- Complaint Handling
- Adverse Event Reporting
Medical Device Remote Re-audits
21 CFR 820.22 indicates that re-audits may be required where corrective actions have been taken in order to verify effectiveness of the actions taken: “Corrective action(s), including a reaudit of deficient matters, shall be taken when necessary.” However, if nonconformities identified during an audit are categorized as “high-risk”, it may be important to conduct a verification of corrective action effectiveness as soon as possible.
Sometimes, effectiveness can be determined by reviewing quantitative metrics, but if a re-audit is needed, then a remote re-audit may allow the auditor to verify effectiveness of corrective actions without the necessity of being onsite. If verification of corrective action effectiveness can be performed by reviewing documents and records, a remote re-audit is appropriate. Other corrective actions, especially those involving production and process controls, typically require onsite verification.
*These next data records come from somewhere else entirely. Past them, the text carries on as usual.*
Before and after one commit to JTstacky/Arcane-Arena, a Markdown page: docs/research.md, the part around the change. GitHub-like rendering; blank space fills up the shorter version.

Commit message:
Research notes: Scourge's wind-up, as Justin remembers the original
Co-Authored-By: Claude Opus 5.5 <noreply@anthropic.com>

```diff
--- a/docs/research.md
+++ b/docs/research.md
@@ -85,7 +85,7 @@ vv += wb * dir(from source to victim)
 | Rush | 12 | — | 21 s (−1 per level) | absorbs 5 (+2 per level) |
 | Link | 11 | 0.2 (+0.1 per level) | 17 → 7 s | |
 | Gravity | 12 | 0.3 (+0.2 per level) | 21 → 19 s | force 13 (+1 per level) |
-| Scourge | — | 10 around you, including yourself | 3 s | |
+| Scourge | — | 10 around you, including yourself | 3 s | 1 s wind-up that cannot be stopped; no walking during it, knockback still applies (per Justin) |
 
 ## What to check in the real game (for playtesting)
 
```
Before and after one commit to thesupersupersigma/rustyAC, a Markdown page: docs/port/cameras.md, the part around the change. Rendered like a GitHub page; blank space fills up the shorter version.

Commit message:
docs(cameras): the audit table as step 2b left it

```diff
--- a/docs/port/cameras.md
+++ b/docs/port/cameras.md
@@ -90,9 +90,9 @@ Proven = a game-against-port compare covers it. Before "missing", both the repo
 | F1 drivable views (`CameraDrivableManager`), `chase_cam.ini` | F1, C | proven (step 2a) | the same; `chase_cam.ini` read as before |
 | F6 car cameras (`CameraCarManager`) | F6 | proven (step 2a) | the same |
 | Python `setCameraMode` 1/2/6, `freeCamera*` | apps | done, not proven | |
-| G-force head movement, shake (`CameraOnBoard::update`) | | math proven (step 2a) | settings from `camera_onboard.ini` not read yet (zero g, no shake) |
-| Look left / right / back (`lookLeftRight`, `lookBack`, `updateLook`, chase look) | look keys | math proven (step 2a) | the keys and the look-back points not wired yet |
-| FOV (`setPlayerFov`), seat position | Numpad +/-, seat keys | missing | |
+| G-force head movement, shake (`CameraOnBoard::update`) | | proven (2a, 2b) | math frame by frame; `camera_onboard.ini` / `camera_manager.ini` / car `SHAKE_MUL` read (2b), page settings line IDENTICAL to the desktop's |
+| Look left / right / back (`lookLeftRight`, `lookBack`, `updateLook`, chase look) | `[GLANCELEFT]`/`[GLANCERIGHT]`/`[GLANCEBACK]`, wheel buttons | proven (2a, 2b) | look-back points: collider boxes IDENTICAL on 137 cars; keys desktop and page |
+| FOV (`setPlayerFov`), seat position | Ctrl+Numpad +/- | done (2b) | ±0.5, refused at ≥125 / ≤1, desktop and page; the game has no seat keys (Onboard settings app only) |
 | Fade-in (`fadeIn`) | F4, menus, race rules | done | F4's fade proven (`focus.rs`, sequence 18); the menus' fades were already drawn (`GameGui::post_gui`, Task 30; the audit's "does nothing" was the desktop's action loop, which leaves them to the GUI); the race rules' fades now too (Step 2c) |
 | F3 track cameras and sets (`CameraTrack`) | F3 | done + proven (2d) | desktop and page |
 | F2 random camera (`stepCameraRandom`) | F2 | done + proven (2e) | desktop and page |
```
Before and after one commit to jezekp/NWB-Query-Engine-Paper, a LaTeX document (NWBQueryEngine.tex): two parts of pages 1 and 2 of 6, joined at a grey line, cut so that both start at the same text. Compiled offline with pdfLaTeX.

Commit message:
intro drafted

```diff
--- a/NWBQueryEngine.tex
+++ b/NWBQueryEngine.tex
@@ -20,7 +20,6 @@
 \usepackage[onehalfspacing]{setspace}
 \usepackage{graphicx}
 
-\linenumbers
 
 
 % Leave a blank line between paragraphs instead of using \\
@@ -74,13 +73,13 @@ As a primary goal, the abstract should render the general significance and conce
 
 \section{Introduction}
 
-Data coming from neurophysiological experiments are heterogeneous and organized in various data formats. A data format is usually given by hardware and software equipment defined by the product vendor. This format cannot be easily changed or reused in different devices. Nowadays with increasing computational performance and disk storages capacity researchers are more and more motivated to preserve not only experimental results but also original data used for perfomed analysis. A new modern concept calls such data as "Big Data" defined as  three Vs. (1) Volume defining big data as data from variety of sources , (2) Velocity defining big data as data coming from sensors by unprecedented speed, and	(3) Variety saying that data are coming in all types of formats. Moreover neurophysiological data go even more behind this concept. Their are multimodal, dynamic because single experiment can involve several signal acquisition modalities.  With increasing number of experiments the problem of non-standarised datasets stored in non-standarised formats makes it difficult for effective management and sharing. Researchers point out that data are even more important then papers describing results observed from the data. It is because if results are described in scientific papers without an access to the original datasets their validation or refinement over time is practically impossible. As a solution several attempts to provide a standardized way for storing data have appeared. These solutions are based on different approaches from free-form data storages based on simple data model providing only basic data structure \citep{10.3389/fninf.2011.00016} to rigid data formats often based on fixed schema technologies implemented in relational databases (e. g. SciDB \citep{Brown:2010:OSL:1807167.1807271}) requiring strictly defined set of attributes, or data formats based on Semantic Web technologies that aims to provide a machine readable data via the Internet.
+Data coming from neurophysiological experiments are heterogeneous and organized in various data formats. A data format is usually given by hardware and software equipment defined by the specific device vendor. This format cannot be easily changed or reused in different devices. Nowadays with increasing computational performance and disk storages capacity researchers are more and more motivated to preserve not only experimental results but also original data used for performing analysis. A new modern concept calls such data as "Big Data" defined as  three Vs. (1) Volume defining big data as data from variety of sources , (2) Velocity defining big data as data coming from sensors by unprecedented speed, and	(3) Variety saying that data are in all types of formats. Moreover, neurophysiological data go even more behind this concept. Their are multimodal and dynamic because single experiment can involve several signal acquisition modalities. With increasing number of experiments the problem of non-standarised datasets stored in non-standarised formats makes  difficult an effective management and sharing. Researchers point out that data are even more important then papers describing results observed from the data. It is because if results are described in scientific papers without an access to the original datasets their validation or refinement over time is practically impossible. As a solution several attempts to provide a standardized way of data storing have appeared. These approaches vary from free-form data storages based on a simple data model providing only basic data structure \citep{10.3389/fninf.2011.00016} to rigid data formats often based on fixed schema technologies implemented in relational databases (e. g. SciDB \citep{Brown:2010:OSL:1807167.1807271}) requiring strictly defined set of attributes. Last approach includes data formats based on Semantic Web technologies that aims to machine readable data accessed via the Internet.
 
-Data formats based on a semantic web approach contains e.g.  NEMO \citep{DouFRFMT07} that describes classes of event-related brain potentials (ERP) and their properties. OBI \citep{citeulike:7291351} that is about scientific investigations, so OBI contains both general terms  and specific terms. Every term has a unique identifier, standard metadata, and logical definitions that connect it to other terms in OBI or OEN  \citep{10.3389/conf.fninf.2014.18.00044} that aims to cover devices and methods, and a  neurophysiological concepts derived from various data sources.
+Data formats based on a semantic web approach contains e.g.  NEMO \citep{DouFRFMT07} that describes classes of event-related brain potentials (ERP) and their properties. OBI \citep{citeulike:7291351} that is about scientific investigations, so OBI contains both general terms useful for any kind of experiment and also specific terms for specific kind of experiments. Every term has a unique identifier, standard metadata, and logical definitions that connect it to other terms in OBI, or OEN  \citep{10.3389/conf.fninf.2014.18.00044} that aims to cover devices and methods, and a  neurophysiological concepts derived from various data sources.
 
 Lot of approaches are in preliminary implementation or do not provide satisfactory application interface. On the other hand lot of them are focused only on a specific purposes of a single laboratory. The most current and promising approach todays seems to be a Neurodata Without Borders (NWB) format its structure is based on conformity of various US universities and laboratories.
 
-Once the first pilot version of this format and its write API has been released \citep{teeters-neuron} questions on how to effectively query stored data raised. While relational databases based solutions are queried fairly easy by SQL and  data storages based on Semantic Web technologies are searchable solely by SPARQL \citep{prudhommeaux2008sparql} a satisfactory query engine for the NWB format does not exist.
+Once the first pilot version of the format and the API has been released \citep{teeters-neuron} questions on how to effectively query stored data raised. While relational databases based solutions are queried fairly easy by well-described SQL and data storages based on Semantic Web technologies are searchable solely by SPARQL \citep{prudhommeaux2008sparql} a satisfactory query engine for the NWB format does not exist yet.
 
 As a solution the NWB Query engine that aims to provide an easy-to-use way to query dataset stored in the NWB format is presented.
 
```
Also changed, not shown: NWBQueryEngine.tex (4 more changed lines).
Remote Audit Team Members
Most medical device companies have a limited number of qualified auditors, and auditing is almost always a secondary job duty. However, audits often require specific technical knowledge that only one or two auditors may possess. Therefore, it may be extremely difficult to schedule a team audit when all the required auditors and auditees are available. There is another option to postponing your audit. You might consider having some of your auditing team members audit remotely from their desks, while the rest of the team conducts an onsite audit. For example, most lead auditors can conduct a process audit (http://bit.ly/Process-Approach-Blog) of incoming inspection, storage and shipping. However, auditing surface mount assembly lines for fabrication of printed circuit boards requires more technical knowledge of this type of process. Technical expertise is also needed in order to audit sterilization or CNC machining.
By working together, onsite audit team members can take directions from a technical subject matter expert working remotely and gather information needed to properly audit any process. This approach minimizes time requirements for subject matter experts, and remote audits by team members minimizes the cost of travel.
If you are interested in learning more about Turtle Diagrams and the process approach to auditing, please register for our webinar on the process approach to auditing. If you are interested in learning more about how you can use remote audits to save time and money, please contact me (http://robertpackard.wpengine.com/robert-packard/), or Glenn Melvin (http://robertpackard.wpengine.com/consulting/). We can help you identify immediate opportunities.